### Instructions for the task
Which of the lines below contain the string "globals"? Pull each one out of the data.

(Beginning of Data for the task)

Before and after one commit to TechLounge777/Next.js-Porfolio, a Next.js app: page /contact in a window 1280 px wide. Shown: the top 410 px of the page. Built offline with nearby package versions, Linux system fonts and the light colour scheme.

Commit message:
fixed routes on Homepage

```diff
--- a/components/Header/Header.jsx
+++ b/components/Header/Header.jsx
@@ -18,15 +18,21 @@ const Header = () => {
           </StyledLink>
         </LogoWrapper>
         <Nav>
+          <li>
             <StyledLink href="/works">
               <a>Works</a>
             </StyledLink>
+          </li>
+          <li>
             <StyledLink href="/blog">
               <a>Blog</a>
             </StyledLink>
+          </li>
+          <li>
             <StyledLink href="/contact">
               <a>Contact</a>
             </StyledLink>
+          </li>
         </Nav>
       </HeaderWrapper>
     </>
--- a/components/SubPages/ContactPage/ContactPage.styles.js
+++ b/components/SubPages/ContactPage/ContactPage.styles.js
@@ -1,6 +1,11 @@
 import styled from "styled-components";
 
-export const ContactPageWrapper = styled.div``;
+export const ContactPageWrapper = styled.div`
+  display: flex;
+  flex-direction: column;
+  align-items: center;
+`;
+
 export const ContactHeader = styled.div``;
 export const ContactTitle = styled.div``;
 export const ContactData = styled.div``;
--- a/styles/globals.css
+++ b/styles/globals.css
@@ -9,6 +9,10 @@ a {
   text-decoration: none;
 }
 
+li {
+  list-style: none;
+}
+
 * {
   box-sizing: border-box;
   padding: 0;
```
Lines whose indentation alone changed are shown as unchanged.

(End of Data for the task)

### Solution to the problem
--- a/styles/globals.css
+++ b/styles/globals.css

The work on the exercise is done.